INPUT FOR THIS TASK:
================

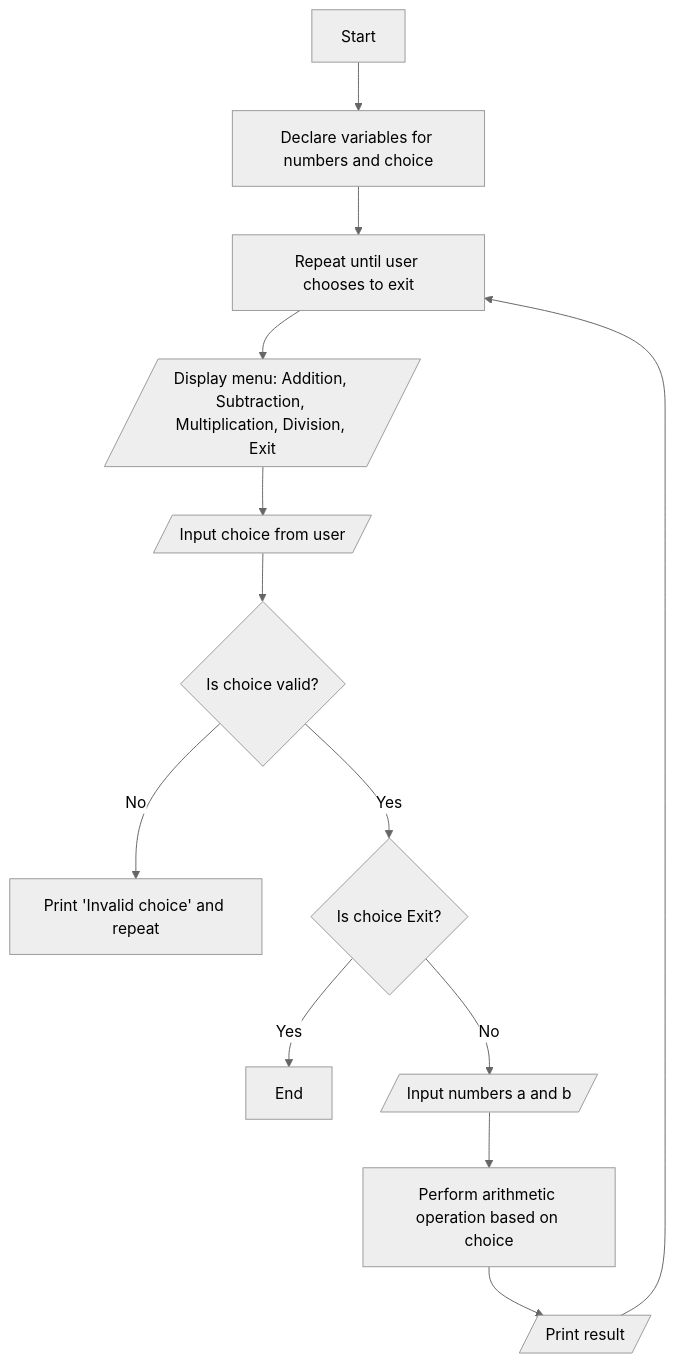
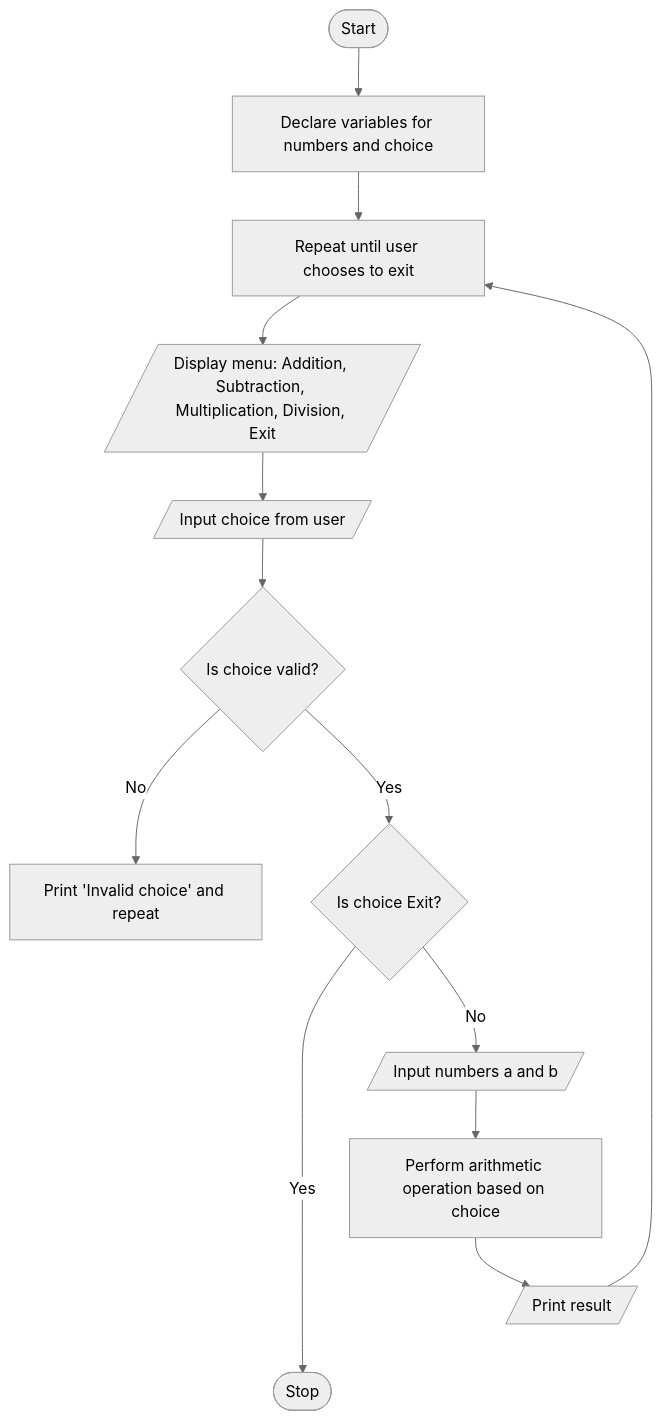
The diagram in PR/P6 - Control flow.md (Vinit-source/Programming-for-problem-solving), drawn with Mermaid (neutral theme) before and after one commit. The commit also changed other lines of this file, not shown here.

Commit message:
PR/P6 - Control flow.md updated from https://stackedit.io/

````diff
--- a/PR/P6 - Control flow.md
+++ b/PR/P6 - Control flow.md
@@ -20,15 +20,15 @@
 ```mermaid
 graph TD;
-    A[Start] --> B[Declare variables for numbers and choice];
+    A([Start]) --> B[Declare variables for numbers and choice];
     B --> C[Repeat until user chooses to exit];
     C --> D[/Display menu: Addition, Subtraction, Multiplication, Division, Exit/];
     D --> E[/Input choice from user/];
     E --> F{Is choice valid?};
     F -- No --> G[Print 'Invalid choice' and repeat];
     F -- Yes --> H{Is choice Exit?};
-    H -- Yes --> I[End];
+    H -- Yes -----> I([Stop]);
     H -- No --> J[/Input numbers a and b/];
     J --> K[Perform arithmetic operation based on choice];
     K --> L[/Print result/];
     L --> C;
 ```
````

================

TASK REQUIREMENTS: Return the listing unchanged, but drop every picture.

SOLVED EXERCISE:
The diagram in PR/P6 - Control flow.md (Vinit-source/Programming-for-problem-solving), drawn with Mermaid (neutral theme) before and after one commit. The commit also changed other lines of this file, not shown here.

Commit message:
PR/P6 - Control flow.md updated from https://stackedit.io/

````diff
--- a/PR/P6 - Control flow.md
+++ b/PR/P6 - Control flow.md
@@ -20,15 +20,15 @@
 ```mermaid
 graph TD;
-    A[Start] --> B[Declare variables for numbers and choice];
+    A([Start]) --> B[Declare variables for numbers and choice];
     B --> C[Repeat until user chooses to exit];
     C --> D[/Display menu: Addition, Subtraction, Multiplication, Division, Exit/];
     D --> E[/Input choice from user/];
     E --> F{Is choice valid?};
     F -- No --> G[Print 'Invalid choice' and repeat];
     F -- Yes --> H{Is choice Exit?};
-    H -- Yes --> I[End];
+    H -- Yes -----> I([Stop]);
     H -- No --> J[/Input numbers a and b/];
     J --> K[Perform arithmetic operation based on choice];
     K --> L[/Print result/];
     L --> C;
 ```
````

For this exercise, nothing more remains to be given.